Allen & Gerritsen
For more than a decade, Sasaki has worked with Monitor on the design of its office spaces. All of Monitor’s offices have consistent space standards, but each feature unique identities that are rooted in the context of their location and climate. For New York, it was important to offer employees and visitors a dynamic Manhattan experience. Sasaki worked with Monitor to review and assess numerous site alternatives. In addition to location, efficiency, image, and views, each building was judged for lease depth, amount of perimeter glazing, and the ratio of square footage to linear feet of glazing to ensure copious natural light in the workspace. Monitor selected the two top floors of a prominent financial district tower, which offers stunning views of city landmarks in all directions. Sasaki then embarked on creating a sophisticated design that emphasizes transparency to maximize the panorama. From the solid interior of the building, all spaces open up to the city—creating an airy, outwardly-focused feel. The resulting space is distinctively New York.

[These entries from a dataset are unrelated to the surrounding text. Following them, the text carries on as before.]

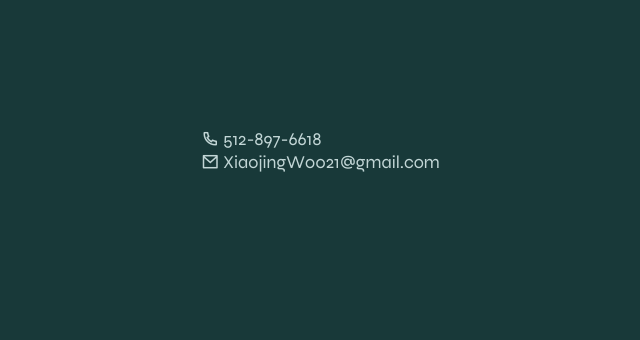
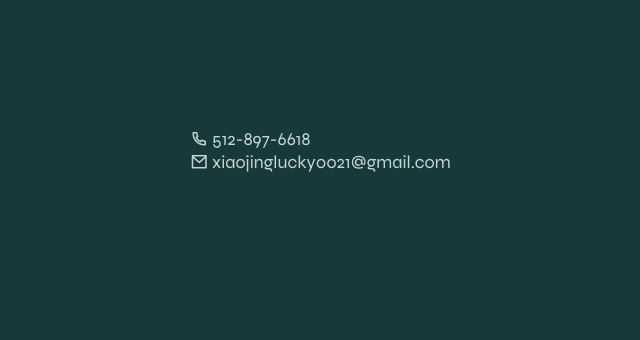
Before and after one commit to Xiaojing-Lucky/Xiaojing-Lucky.github.io, a plain HTML site: page index.html in a window 1280 px wide. Shown: the top 340 px of the page, 635-1275 px from the left. Drawn offline with nearby package versions, Linux system fonts and the light colour scheme.

Commit message:
update email

```diff
--- a/index.html
+++ b/index.html
@@ -60,7 +60,7 @@
             <div class="home__container container grid">
                <!--<img src="assets/img/home-perfil.png" alt="'image" class="'home__img">-->
                <p class="home_cont"> <i class="ri-phone-line"></i> 512-897-6618 <br>
-                   <i class="ri-mail-line"></i> XiaojingW0021@gmail.com </p>
+                   <i class="ri-mail-line"></i> xiaojinglucky0021@gmail.com </p>
                <div class="home__data">
                   <h3 class="home__name">Xiaojing Wang </h3>
                   <h3 class="home_profession">&nbsp &nbsp &nbsp Portfolio</h3>
```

The office’s first impression and most celebratory space is a newly carved out double-height reception area facing north with dramatic views uptown to Midtown Manhattan. A white steel and glass stairway veiled by a sheer sculptural curtain functions as the main connecting element between the newly joined floors. A wood ribbon on the floors, walls, and ceiling winds through the reception and its adjacent conference rooms, subtly defining this two-story zone as the main public client space.
Throughout the working zones of the office, Monitor’s egalitarian spirit is reflected in the transparent shared offices along the outer perimeter while the prime corner spaces are reserved for conference rooms and other common uses. View corridors and glass partitions ensure that the views are shared by all staff and visitors alike. An employee kitchen and lounge on the upper floor operates throughout the day and night as both a collaborative and social space overlooking New York Harbor and the Statue of Liberty to the south.
For more information contact Victor Vizgaitis.